*** Block opens ***

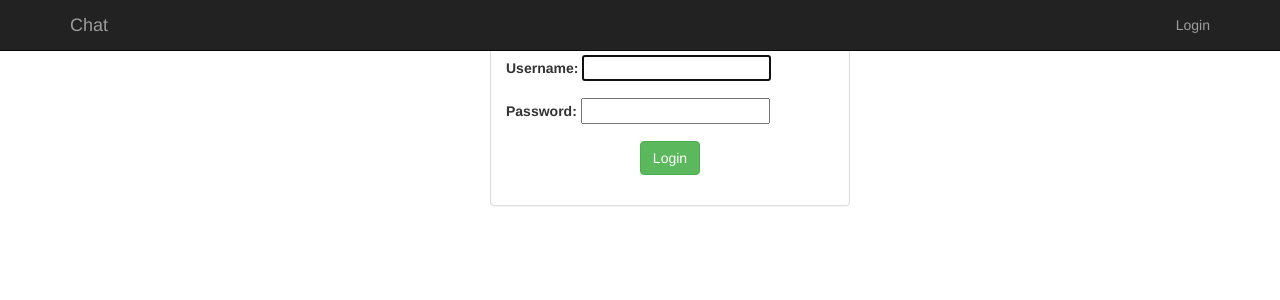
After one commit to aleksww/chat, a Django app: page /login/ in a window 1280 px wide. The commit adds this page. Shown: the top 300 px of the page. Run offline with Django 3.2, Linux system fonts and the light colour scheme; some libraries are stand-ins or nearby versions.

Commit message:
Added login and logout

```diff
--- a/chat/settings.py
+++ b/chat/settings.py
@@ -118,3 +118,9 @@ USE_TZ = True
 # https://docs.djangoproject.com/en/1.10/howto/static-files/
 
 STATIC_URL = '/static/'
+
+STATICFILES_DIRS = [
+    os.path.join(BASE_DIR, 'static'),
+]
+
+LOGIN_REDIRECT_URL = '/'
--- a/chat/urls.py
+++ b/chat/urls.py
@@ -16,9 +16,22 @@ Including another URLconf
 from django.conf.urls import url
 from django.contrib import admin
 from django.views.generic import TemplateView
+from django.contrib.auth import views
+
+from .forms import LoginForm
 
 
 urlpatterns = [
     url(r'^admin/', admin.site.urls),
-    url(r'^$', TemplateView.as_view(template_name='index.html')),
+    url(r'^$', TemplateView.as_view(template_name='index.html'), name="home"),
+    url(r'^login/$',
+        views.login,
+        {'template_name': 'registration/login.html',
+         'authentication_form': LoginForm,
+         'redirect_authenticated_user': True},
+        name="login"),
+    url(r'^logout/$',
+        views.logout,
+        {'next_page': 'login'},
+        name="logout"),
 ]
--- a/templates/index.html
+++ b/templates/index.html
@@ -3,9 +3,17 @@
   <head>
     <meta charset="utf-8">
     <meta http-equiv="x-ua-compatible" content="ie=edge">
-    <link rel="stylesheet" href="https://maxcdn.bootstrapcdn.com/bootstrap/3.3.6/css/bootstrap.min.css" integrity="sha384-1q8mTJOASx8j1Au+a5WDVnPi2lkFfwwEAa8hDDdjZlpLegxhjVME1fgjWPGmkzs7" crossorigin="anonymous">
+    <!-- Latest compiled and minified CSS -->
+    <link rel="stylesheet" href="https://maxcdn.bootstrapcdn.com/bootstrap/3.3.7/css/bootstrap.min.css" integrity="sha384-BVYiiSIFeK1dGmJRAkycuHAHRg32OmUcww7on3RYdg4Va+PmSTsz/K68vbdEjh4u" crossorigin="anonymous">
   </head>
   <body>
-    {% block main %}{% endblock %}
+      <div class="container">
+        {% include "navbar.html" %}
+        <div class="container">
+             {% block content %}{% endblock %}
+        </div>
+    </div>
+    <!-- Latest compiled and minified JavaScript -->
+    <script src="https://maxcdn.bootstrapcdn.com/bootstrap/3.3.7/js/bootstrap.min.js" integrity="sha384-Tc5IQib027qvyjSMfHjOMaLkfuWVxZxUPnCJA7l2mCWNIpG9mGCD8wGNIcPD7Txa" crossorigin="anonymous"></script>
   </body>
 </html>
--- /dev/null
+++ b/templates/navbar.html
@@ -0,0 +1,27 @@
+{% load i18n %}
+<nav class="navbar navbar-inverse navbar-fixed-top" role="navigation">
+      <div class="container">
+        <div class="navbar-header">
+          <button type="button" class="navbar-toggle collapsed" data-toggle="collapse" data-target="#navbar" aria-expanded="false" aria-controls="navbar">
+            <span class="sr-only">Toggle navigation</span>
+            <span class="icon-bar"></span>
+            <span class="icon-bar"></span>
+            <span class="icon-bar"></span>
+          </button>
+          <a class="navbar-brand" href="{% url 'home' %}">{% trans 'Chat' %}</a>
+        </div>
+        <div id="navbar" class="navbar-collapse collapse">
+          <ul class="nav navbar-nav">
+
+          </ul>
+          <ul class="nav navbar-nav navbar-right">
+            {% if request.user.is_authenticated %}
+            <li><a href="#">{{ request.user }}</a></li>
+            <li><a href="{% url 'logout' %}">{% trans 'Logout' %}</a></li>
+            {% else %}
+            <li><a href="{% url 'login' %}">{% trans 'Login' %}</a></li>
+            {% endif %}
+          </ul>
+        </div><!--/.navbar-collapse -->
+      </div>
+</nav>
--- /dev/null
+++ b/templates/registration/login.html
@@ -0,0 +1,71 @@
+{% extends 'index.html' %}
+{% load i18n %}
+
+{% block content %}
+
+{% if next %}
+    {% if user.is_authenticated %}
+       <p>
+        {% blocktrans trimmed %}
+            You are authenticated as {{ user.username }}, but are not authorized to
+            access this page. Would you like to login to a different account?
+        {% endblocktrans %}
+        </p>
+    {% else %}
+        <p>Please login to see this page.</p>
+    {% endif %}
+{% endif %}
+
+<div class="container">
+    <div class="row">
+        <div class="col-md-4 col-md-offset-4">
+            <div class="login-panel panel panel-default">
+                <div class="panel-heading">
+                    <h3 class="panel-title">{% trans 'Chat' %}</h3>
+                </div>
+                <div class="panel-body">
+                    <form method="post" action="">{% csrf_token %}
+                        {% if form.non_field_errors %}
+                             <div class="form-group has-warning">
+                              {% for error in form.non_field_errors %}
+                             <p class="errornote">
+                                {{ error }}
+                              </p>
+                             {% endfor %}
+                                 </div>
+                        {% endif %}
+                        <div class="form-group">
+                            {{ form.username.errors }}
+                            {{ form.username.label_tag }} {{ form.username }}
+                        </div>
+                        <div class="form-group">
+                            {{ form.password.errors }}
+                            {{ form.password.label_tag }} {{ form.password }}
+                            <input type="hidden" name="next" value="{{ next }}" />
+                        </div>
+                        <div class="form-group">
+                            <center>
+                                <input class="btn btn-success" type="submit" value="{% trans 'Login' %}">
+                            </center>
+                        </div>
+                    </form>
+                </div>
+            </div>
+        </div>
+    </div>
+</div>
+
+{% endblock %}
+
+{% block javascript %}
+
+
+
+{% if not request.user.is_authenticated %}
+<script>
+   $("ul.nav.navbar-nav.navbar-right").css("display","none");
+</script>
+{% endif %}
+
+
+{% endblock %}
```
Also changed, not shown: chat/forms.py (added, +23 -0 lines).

*** Block closes ***

> What the task requires:
Return all lines above that mention the word "templates".

> Exercise response:
--- a/templates/index.html
+++ b/templates/index.html
+++ b/templates/navbar.html
+++ b/templates/registration/login.html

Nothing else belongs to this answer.